Leptospirosis

leptospirosis

Leptospirosis is a serious, life-threatening disease caused by a spiral shaped bacteria. Dogs, cats, other animals and even people can be infected through exposure to urine, bite wounds, ingestion of infected flesh, or contact with contaminated soil, water and even bedding. Certain environmental conditions can favor the bacteria: standing water, rain, floods and warm moist weather. Pets living under these conditions, especially those who live primarily outdoors or are used for activities like hunting or herding are at a higher risk of being infected. The bacteria can quickly spread through the body causing symptoms like fever, joint pain, excessive drinking and general malaise. Eventually the bacteria settle in the kidneys or liver where it rapidly multiplies leading to organ inflammation, organ failure and possibly death.

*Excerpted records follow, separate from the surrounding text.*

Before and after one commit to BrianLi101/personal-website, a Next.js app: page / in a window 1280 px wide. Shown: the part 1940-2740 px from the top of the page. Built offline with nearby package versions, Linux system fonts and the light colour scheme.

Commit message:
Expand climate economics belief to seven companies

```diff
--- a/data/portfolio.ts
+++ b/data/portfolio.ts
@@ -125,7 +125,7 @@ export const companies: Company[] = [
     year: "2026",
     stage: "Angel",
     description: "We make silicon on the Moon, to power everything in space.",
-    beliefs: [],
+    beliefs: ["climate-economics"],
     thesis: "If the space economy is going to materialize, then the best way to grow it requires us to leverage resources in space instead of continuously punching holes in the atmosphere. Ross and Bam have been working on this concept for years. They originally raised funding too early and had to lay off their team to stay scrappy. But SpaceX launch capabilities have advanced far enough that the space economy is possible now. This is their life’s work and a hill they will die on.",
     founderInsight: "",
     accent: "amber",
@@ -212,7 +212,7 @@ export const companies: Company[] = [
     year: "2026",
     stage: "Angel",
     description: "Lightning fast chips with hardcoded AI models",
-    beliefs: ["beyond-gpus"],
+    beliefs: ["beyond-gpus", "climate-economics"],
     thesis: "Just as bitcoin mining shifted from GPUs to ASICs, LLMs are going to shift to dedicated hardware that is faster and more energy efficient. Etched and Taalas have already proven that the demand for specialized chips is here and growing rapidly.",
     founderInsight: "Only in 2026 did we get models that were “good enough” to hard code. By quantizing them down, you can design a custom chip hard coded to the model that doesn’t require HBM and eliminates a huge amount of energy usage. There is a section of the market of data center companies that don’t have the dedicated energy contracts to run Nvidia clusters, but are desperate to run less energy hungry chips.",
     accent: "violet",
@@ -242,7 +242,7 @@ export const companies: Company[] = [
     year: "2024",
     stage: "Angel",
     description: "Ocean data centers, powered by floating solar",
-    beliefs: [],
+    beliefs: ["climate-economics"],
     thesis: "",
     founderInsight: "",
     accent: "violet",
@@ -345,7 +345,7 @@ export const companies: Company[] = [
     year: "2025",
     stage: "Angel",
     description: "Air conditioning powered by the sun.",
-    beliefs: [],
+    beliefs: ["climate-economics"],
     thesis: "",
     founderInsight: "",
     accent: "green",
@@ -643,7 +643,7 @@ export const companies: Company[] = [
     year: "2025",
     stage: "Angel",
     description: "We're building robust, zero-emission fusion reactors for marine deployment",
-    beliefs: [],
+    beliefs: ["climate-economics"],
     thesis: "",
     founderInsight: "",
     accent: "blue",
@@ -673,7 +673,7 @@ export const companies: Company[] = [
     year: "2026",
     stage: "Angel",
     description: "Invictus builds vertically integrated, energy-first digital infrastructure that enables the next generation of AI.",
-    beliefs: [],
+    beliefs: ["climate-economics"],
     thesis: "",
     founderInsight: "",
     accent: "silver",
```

People infected with Leptospirosis show the same symptoms as pets: fever, joint pain, excessive drinking and general malaise. Most often people contract the disease when their mucous membranes or open wounds come into contact with the urine or other bodily fluids of an infected animal.

Repeated blood tests 2 to 4 weeks apart are recommended for diagnosis. This test detects the presence of antibodies the body produces after being exposed to the disease. Recent vaccination against leptospirosis can make diagnosis difficult as vaccines stimulate the body to create similar antibodies. New technology has made rapid tests available and sometimes urine can be used although this test is less sensitive. Samples of kidney tissue can be used but this is rarely done due to the need of an invasive procedure.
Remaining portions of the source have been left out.